In her concession speech, Perlstein writes, Hillary Clinton took the Oklahoma City route. Typical boilerplate, nothing to indicate that what is coming will be a "test of our institutions," that what had just happened represents a coming breach of contract with the U.S. Constitution. She attempted instead to calm the waters, to wish her opponent God speed, to keep the markets from tumbling. Perlstein reminds readers, "Traders at the New York Stock Exchange chanted, 'Lock her up.'” This ain't your mama's transition.
Before we start resisting, we had best come to terms with how we got here, something for which Perlstein is not sure we as a people have the constitution. For those who recognize the danger, however, there will be a tendency towards a Ready-Fire-Aim approach.
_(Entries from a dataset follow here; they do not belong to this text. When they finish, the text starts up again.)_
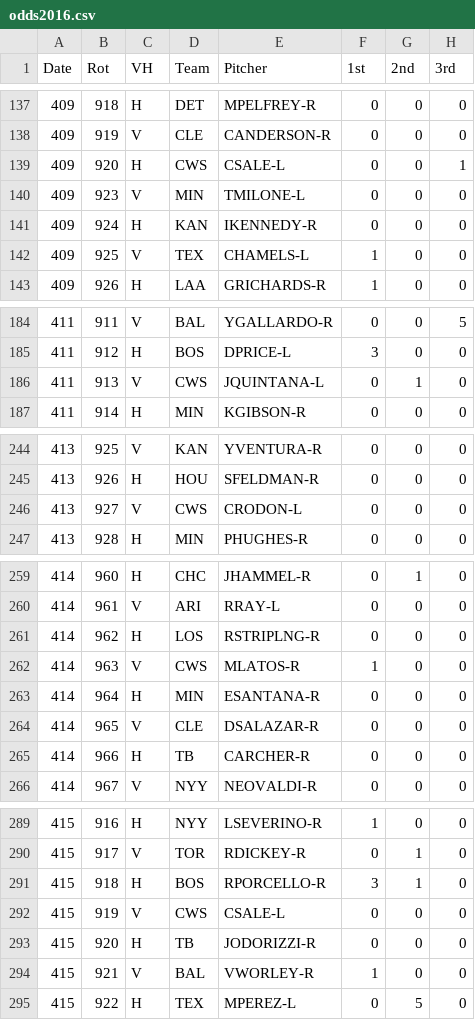
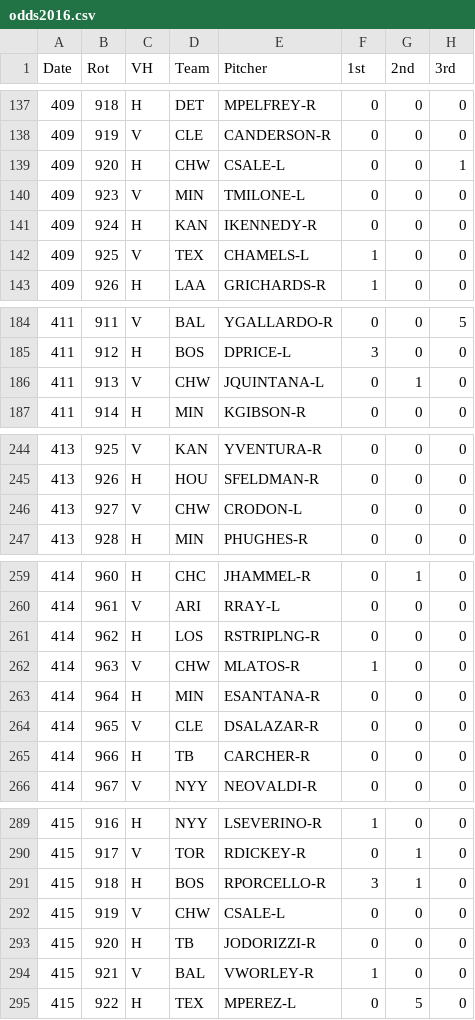
Before and after one commit to the-chef/crockpot-recipes, a CSV file: odds2016.csv, drawn as a sheet; only a part is shown, gaps mark what is left out; the diff covers the shown part only; the diff names each change by its address in the sheet, - before the commit and + after, or states it on an @@ line.

```diff
--- a/odds2016.csv
+++ b/odds2016.csv
-D139 (Team): CWS
+D139 (Team): CHW
-D186 (Team): CWS
+D186 (Team): CHW
-D246 (Team): CWS
+D246 (Team): CHW
-D262 (Team): CWS
+D262 (Team): CHW
-D292 (Team): CWS
+D292 (Team): CHW
```
Also changed, not shown: 157 edited cells elsewhere in this file, odds2017.csv, odds2018.csv.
Right after the election, I took calls from a lot of new volunteers (several registered independent) anxious to do something, anything. When are the protests? (Protesting what was unclear.) One got angry last Saturday after a regular meeting he considered a waste of time. We need to do something NOW, he insisted. We need white boards and strategy meetings and a game plan, etc. (For what was unclear.) Yet there's a party election on Monday fill a seat vacated by a local Democrat who won higher office on November 8. We still have a governor's race unresolved here. Vote counts are still underway and data is incomplete. State Republicans are still scheming for a way Pat McCrory can pull out a win with fewer popular votes the way Trump has. Our county chair responded, "I need to analyze before I can strategize."
To that point, Tina DuPuy has some surprisingly upbeat recommendations for those about to take on the incoming administration. Trump is "a formulaic dictator. There are formulas for getting rid of those." DuPuy, who covered Occupy for The Atlantic, suggests it might be best to start by looking outside the U.S. for people who actually have taken on autocrats and won. (Please, no Occupy, she advises.) Branding is important: "don’t use resistance when you mean rejection," DuPuy writes:
There are tons of protest movements that have won. Everyone who’s terrified of these democratically elected white nationalists being in charge of the largest military in the history of humanity, should get to know the late-90’s Serbian group, Otpor (Serbian for Resistance). When I was at Occupy LA, interviewing an activist, an Otpor handbook fell out of her backpack. For a moment, I thought Occupy was going to be successful because they had a strategy and a blueprint they just weren’t telling us about it yet. I was wrong. Otpor, through non-violent struggle ousted the tyrant Slobodan Milošević, who died in jail while on trial in The Hague for war crimes. They know how to take down monsters. They wrote a handbook. Read it.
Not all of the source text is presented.